Dataset extract:
┄┄┄┄┄┄┄┄┄┄
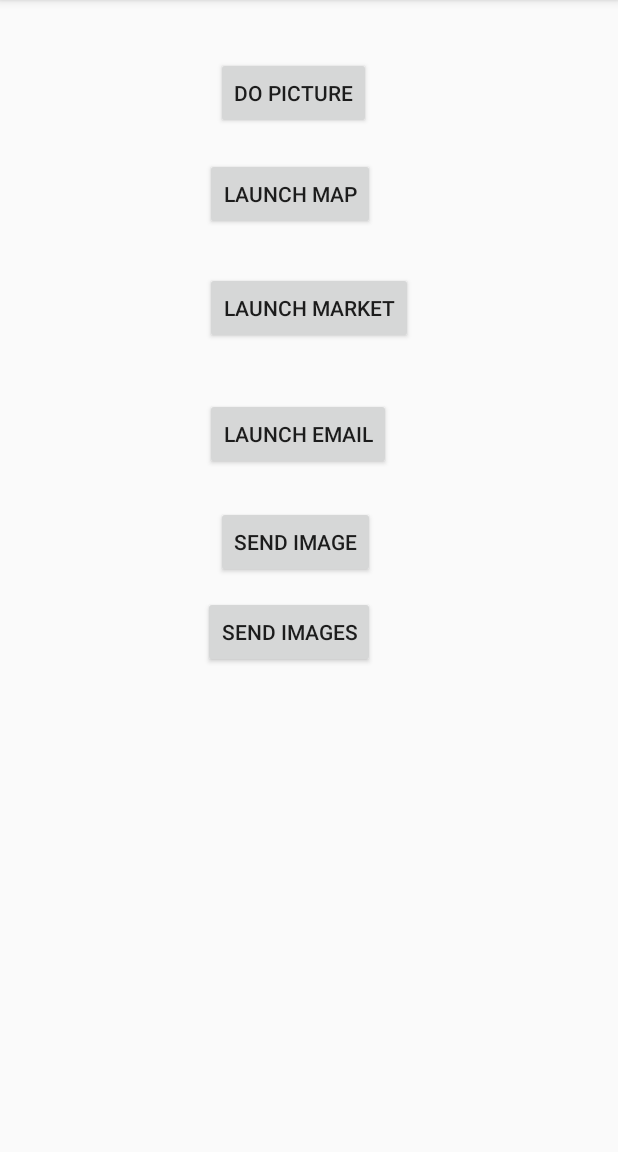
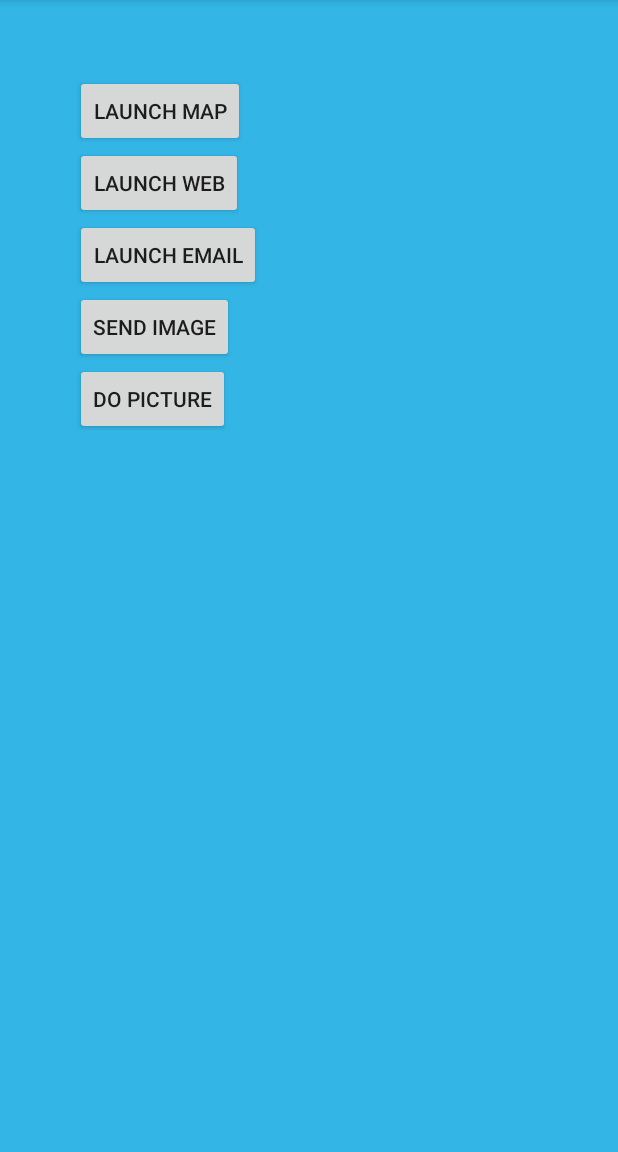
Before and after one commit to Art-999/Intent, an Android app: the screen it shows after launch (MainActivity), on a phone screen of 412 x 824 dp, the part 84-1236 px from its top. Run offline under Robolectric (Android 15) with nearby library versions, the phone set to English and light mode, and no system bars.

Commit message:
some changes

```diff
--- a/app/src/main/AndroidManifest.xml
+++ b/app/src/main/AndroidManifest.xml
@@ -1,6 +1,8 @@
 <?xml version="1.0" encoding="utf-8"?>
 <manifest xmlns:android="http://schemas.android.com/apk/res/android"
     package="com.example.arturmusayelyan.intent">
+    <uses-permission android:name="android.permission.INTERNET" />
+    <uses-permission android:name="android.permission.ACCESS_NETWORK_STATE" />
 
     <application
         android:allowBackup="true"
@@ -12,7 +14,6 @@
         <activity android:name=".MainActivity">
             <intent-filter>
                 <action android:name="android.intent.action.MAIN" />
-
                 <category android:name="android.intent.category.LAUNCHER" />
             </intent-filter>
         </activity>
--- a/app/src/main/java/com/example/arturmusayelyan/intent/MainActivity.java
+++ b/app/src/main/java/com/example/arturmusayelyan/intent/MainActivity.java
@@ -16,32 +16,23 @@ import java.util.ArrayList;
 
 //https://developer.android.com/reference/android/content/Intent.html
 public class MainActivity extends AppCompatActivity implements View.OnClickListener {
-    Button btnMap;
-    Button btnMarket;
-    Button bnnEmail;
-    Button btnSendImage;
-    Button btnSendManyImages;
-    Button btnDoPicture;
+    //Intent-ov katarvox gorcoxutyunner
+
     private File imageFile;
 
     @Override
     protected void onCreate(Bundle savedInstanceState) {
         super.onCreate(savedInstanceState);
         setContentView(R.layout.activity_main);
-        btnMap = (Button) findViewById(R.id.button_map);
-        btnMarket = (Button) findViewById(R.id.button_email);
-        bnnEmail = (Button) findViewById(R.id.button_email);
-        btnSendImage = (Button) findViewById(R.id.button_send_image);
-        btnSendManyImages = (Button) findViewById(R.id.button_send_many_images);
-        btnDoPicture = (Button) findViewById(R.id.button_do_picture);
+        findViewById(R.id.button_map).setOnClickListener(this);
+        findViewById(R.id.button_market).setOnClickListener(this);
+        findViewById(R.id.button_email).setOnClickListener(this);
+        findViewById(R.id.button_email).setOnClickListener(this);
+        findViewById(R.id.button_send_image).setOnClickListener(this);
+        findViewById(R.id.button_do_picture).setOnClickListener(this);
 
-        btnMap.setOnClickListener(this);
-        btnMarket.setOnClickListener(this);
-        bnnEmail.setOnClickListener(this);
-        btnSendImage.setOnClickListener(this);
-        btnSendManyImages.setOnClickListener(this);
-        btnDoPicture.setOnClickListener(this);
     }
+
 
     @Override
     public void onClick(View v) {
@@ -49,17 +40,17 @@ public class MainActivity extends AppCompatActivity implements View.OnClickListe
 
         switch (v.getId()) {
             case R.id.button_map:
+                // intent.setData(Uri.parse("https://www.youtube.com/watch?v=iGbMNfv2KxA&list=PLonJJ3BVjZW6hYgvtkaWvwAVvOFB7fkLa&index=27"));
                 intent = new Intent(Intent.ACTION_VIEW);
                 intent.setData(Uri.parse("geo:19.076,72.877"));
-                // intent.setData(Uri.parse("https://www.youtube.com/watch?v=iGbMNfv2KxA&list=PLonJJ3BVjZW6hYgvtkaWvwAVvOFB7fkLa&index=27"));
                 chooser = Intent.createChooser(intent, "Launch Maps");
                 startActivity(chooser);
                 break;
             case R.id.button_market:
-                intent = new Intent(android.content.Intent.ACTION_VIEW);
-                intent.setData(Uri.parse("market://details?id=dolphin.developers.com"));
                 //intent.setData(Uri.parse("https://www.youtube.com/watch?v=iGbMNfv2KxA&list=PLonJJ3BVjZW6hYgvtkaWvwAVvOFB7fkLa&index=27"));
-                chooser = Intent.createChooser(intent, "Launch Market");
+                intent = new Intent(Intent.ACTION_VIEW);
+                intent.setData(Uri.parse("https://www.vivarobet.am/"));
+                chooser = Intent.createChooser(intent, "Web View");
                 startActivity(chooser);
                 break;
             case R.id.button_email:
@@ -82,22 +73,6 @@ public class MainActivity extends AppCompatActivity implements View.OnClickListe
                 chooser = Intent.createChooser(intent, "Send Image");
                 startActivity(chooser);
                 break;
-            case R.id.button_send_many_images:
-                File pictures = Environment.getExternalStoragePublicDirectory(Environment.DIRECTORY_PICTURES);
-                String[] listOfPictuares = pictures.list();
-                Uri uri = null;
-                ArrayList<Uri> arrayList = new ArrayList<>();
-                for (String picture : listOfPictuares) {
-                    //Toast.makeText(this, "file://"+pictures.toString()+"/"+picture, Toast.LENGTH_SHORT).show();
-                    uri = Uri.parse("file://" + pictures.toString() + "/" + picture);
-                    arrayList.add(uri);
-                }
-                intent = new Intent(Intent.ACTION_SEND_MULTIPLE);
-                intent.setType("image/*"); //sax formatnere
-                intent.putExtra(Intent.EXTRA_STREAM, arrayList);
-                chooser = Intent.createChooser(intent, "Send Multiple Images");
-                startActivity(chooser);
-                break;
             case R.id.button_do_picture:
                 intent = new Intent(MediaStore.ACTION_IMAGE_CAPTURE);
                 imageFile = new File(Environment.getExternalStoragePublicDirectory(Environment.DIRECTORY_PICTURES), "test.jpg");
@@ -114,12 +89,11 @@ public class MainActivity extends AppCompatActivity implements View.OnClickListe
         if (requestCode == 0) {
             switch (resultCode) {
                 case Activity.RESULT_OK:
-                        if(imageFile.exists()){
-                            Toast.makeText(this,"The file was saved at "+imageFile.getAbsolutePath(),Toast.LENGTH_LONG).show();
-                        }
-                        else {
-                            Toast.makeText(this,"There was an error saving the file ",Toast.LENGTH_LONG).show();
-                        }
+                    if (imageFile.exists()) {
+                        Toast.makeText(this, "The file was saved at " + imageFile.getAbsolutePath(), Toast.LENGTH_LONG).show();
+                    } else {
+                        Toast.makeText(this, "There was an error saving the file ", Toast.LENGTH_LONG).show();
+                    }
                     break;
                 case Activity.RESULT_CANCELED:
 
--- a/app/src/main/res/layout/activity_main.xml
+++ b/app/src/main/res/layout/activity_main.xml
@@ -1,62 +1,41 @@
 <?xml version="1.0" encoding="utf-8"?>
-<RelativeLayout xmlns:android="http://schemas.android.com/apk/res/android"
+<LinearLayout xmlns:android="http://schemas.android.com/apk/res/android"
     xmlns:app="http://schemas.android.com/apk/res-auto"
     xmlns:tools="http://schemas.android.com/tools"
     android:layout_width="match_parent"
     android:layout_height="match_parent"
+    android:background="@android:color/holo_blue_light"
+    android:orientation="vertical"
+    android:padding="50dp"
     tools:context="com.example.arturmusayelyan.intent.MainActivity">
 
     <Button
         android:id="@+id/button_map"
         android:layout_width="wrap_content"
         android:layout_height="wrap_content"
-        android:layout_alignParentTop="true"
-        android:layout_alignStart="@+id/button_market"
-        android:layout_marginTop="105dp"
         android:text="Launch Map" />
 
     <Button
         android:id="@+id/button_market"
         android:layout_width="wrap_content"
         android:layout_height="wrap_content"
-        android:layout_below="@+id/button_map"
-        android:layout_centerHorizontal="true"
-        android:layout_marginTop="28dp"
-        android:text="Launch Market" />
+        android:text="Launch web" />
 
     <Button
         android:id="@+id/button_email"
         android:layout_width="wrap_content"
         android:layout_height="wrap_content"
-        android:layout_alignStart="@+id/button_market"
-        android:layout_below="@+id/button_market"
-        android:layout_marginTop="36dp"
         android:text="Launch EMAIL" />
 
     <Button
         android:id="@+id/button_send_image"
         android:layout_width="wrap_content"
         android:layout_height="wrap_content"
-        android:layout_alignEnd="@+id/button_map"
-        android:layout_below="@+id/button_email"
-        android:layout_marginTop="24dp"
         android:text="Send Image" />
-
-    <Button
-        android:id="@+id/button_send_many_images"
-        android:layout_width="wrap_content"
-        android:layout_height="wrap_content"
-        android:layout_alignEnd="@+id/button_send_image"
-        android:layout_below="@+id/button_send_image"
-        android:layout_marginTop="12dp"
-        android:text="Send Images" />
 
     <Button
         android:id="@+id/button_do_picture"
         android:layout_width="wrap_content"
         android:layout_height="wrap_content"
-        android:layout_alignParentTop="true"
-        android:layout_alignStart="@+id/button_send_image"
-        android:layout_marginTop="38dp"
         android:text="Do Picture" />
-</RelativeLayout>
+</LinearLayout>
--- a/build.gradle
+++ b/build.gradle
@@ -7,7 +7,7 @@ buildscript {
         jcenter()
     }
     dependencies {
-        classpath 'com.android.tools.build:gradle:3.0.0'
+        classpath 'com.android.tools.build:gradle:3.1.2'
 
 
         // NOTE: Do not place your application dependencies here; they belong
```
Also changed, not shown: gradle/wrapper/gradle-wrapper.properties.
┄┄┄┄┄┄┄┄┄┄
What is expected: Looking at the entries above, count the lines that contain "schemas" and answer with only the number.

Your response: 5